### Exercise
What is the number of lines in the entries that include the word "Points"? Respond with the number only.
━━━ Provided records ━━━
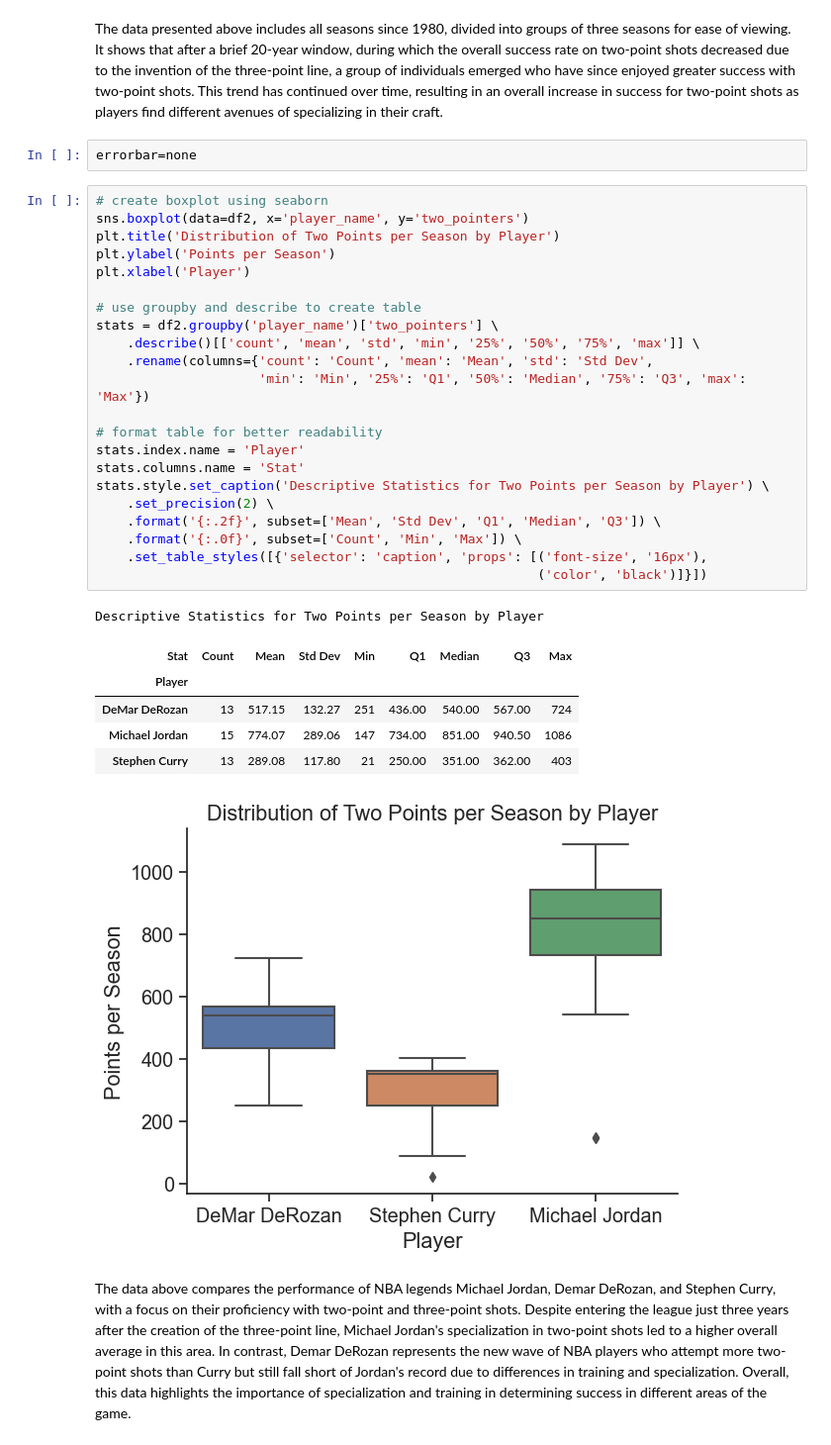
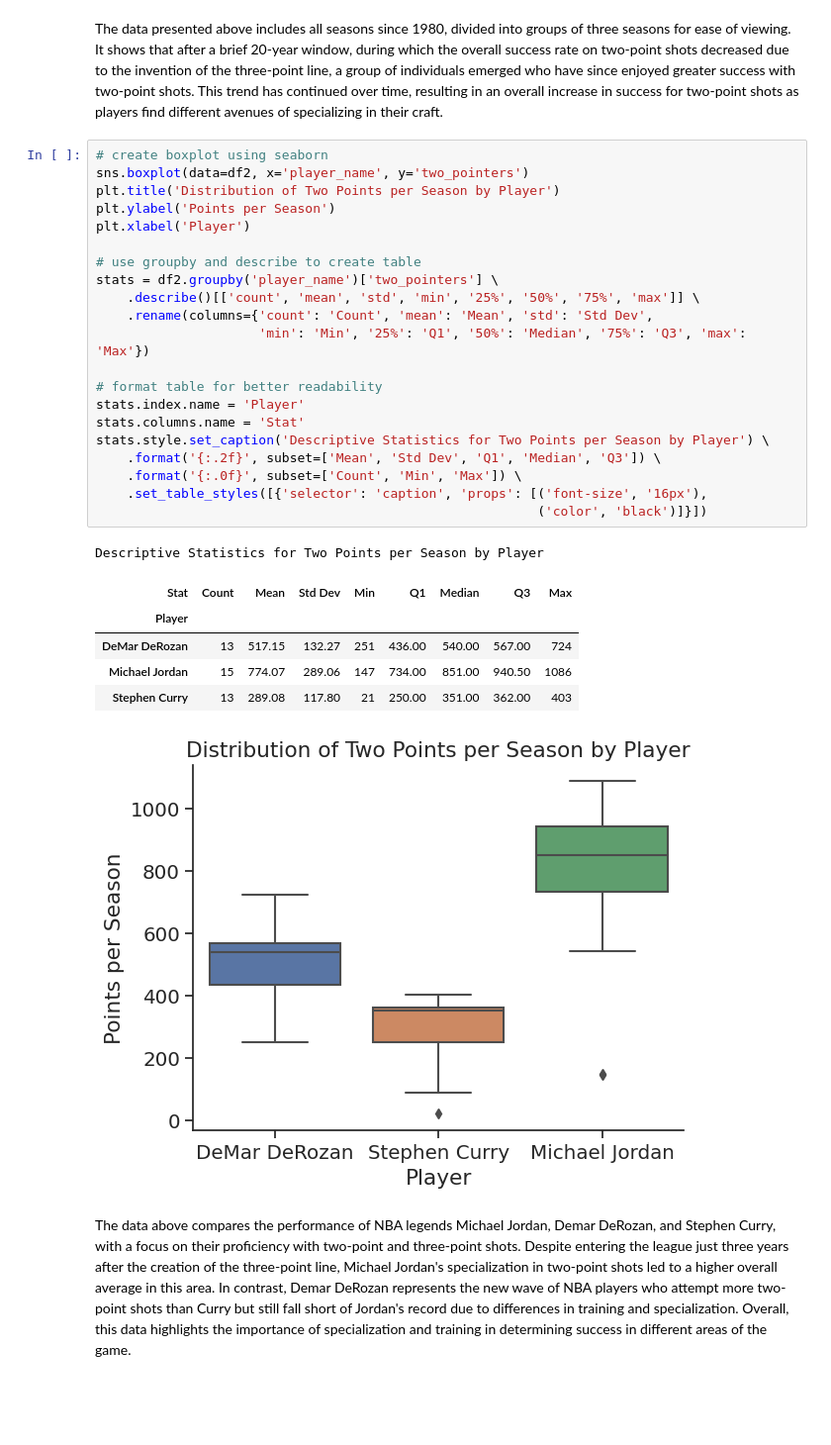
Before and after one commit to ubco-W2022T2-data301/project-group-group-23, a Jupyter notebook: analysis/analysis3.ipynb, the cells around one changed output. Shown at 99% size. Saved outputs shown, nothing was run; the diff lists cells and outputs as text; blank space fills up the shorter version.

```diff
--- a/analysis/analysis3.ipynb
+++ b/analysis/analysis3.ipynb
@@ -51,37 +51,34 @@ graph2.set(title="Change in Two Point Shot Percentage per Season",
 # %% [markdown]
 The data presented above includes all seasons since 1980, divided into groups of three seasons for ease of viewing. It shows that after a brief 20-year window, during which the overall success rate on two-point shots decreased due to the invention of the three-point line, a group of individuals emerged who have since enjoyed greater success with two-point shots. This trend has continued over time, resulting in an overall increase in success for two-point shots as players find different avenues of specializing in their craft.
-# %%
-errorbar=none
 # %%
 # create boxplot using seaborn
 sns.boxplot(data=df2, x='player_name', y='two_pointers')
 plt.title('Distribution of Two Points per Season by Player')
 plt.ylabel('Points per Season')
 plt.xlabel('Player')
 
 # use groupby and describe to create table
 stats = df2.groupby('player_name')['two_pointers'] \
     .describe()[['count', 'mean', 'std', 'min', '25%', '50%', '75%', 'max']] \
     .rename(columns={'count': 'Count', 'mean': 'Mean', 'std': 'Std Dev',
                      'min': 'Min', '25%': 'Q1', '50%': 'Median', '75%': 'Q3', 'max': 'Max'})
 
 # format table for better readability
 stats.index.name = 'Player'
 stats.columns.name = 'Stat'
 stats.style.set_caption('Descriptive Statistics for Two Points per Season by Player') \
-    .set_precision(2) \
     .format('{:.2f}', subset=['Mean', 'Std Dev', 'Q1', 'Median', 'Q3']) \
     .format('{:.0f}', subset=['Count', 'Min', 'Max']) \
     .set_table_styles([{'selector': 'caption', 'props': [('font-size', '16px'),
                                                          ('color', 'black')]}])
 # %% [output]
 Descriptive Statistics for Two Points per Season by Player
 | Stat | Count | Mean | Std Dev | Min | Q1 | Median | Q3 | Max |
 | Player |  |  |  |  |  |  |  |  |
 | DeMar DeRozan | 13 | 517.15 | 132.27 | 251 | 436.00 | 540.00 | 567.00 | 724 |
 | Michael Jordan | 15 | 774.07 | 289.06 | 147 | 734.00 | 851.00 | 940.50 | 1086 |
 | Stephen Curry | 13 | 289.08 | 117.80 | 21 | 250.00 | 351.00 | 362.00 | 403 |
-[figure, old version]
+[figure, new version]
 # %% [markdown]
 The data above compares the performance of NBA legends Michael Jordan, Demar DeRozan, and Stephen Curry, with a focus on their proficiency with two-point and three-point shots. Despite entering the league just three years after the creation of the three-point line, Michael Jordan's specialization in two-point shots led to a higher overall average in this area. In contrast, Demar DeRozan represents the new wave of NBA players who attempt more two-point shots than Curry but still fall short of Jordan's record due to differences in training and specialization. Overall, this data highlights the importance of specialization and training in determining success in different areas of the game.
 # %%
```
Also changed, not shown: parts of 2 cells of this notebook, 2 other files.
━━━
### Solution below
4